---------- Task inputs

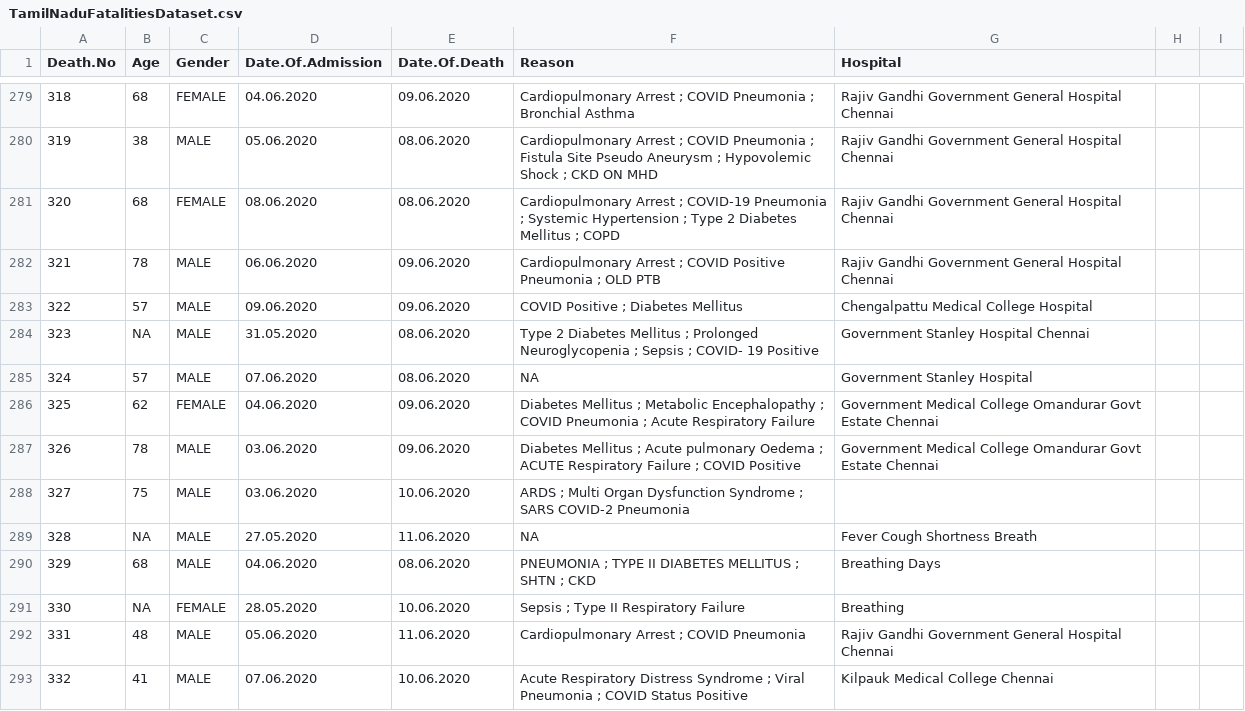
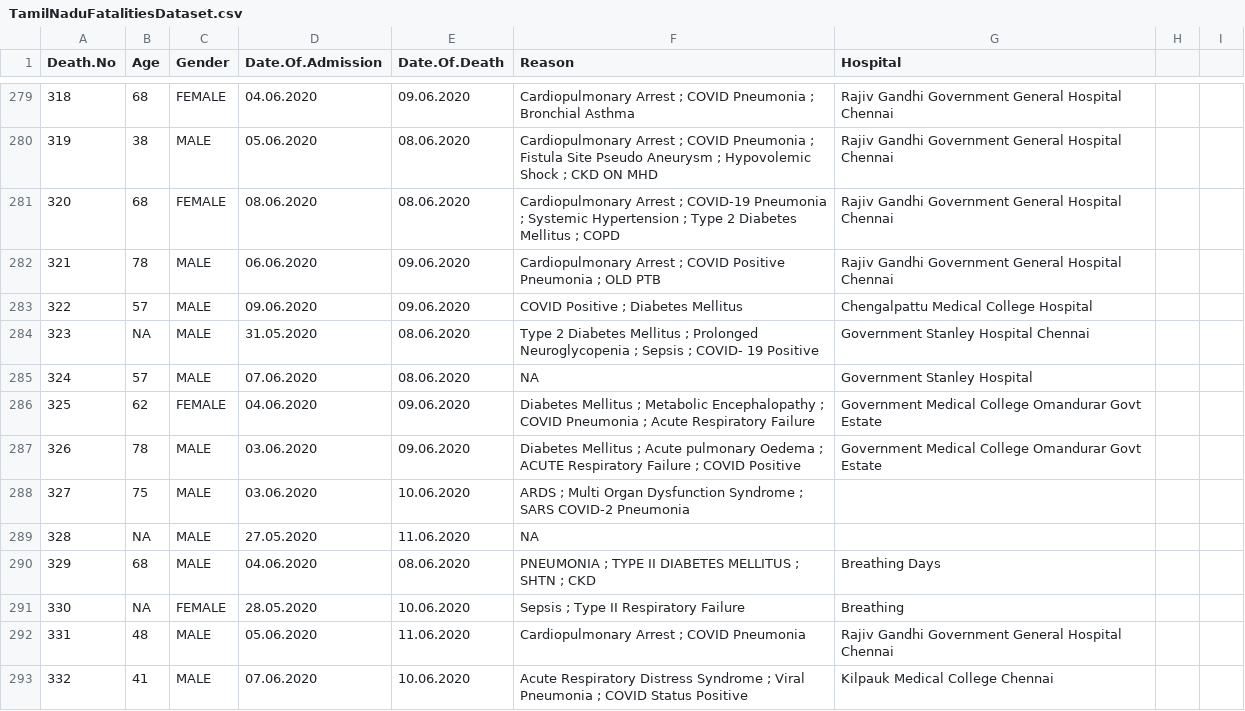
Before and after one commit to medeepak/TamilNaduCovidData, a CSV file: TamilNaduFatalitiesDataset.csv, drawn as a sheet; only a part is shown, gaps mark what is left out; the diff covers the shown part only; the diff names each change by its address in the sheet, - before the commit and + after, or states it on an @@ line.

```diff
--- a/TamilNaduFatalitiesDataset.csv
+++ b/TamilNaduFatalitiesDataset.csv
-G286:G287 (Hospital): …Govt Estate Chennai
+G286:G287 (Hospital): …Govt Estate
-G289 (Hospital): Fever Cough Shortness Breath
+G289 (Hospital): (empty)
```
Also changed, not shown: 57 edited cells elsewhere in this file.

--------------------

Only the lines that contain the string "Govt" should be copied from the entries above.

§ Problem solution:
-G286:G287 (Hospital): …Govt Estate Chennai
+G286:G287 (Hospital): …Govt Estate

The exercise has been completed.